Top of RECORDS SUPPLIED
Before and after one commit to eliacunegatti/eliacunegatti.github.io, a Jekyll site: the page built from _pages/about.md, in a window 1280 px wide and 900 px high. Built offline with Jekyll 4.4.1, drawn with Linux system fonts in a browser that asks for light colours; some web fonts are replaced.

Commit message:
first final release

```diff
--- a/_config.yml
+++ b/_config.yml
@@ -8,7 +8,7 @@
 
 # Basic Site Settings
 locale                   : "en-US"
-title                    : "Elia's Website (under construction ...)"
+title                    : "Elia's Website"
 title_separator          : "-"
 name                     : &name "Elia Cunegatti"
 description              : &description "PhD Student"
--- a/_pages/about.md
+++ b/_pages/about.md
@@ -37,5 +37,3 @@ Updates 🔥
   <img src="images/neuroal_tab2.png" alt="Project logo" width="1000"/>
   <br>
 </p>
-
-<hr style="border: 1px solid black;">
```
Bottom of RECORDS SUPPLIED
# ACTIVITY
Each line containing "Website" belongs in the answer; pick these out of the material and copy them.

# REPLY TO THE EXERCISE
-title                    : "Elia's Website (under construction ...)"
+title                    : "Elia's Website"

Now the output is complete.